Virtuous circle

Virtuous circle

A major urban renewal project in South Australia is transforming the former Royal Adelaide Hospital site into a $2.2 billion world-class innovation district.
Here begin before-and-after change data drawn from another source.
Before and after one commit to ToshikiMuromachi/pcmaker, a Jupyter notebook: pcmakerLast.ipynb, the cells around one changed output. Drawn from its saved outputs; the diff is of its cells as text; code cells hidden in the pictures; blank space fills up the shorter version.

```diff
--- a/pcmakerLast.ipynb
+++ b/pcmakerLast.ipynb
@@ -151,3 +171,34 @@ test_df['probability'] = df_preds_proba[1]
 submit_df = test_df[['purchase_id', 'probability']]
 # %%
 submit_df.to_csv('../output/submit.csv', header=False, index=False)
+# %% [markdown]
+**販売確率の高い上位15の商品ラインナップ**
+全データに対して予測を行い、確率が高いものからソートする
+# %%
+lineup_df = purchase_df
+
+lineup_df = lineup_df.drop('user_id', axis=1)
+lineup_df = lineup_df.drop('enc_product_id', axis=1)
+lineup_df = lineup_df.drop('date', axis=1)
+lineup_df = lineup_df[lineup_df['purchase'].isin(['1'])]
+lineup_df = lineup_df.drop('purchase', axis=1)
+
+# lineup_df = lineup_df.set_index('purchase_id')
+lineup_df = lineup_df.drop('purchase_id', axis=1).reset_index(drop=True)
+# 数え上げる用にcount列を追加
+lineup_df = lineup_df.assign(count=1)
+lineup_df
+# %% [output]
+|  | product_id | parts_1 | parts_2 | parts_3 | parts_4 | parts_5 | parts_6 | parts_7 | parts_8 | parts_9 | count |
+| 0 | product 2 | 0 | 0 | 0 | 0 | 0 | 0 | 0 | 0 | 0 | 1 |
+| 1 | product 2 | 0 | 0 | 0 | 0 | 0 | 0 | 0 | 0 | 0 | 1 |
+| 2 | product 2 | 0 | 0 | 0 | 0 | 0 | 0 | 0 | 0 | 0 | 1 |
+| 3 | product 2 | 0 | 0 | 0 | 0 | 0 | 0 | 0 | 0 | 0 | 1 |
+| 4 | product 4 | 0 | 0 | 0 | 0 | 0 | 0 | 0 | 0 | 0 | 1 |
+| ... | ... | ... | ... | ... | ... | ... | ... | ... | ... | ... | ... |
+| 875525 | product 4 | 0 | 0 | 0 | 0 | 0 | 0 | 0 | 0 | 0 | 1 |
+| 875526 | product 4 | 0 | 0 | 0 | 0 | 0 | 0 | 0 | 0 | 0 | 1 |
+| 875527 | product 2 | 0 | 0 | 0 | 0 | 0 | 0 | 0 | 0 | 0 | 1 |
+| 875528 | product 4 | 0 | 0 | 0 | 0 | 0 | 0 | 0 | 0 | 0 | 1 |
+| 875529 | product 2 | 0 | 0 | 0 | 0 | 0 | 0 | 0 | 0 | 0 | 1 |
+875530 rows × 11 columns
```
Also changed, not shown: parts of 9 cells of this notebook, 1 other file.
As Sean McGowan reports, Lot Fourteen is bringing curated, collaborative research and business enterprises together to solve complex global challenges. 

By Sean McGowan

The premise of Lot Fourteen is to use the power of collaboration and co-location to drive innovation and the translation of ideas in emerging industries, into commercialised products and services to help deliver economic, social and cultural prosperity for South Australia. 

These big ambitions are matched only in size by the seven-hectare site currently under urban renewal. 

Located in the heart of Adelaide’s CBD, Lot Fourteen already provides a range of diverse workspaces for start-ups, research organisations, global companies and national bodies, supporting employment of more than 1,430 people from 137 businesses. 

This community has, and will continue to be, curated from the defence, space, technology and creative industries where South Australia sees itself as having established a global advantage. 

By 2028, the innovation hub is expected to be home to a workforce of more than 6,000 people. 

Lot Fourteen is supported by the government of South Australia and the Australian government, with a combined investment of $757 million. It is estimated that by 2028, capital and operational expenditure in Lot Fourteen will generate $3.5 billion in economic activity for the state. 

Made of many 

Since the decommissioning and early site activation of the Royal Adelaide Hospital commenced in 2017, the development of Lot Fourteen has been guided by a range of strategies (see breakout: The strategic imperatives). 

Sustainability and wellness are embedded into Lot Fourteen’s design – both in the refurbishment of these buildings and in the construction of new facilities. 

Lot Fourteen aspires to be a world leader in wellness in the workplace, and is as the first pre-certified WELL Communities project in Australia. 

“The district is being developed to deliver more thoughtful and intentional spaces that recognise the importance of wellbeing, health and fitness, and social engagement and cohesion in sustainable communities,” Lot Fourteen administrators say. 

Based on its liveability, governance, economic prosperity and environmental impact, Lot Fourteen has also earned a 6 star Green Star Communities rating from the Green Building Council of Australia (GBCA). 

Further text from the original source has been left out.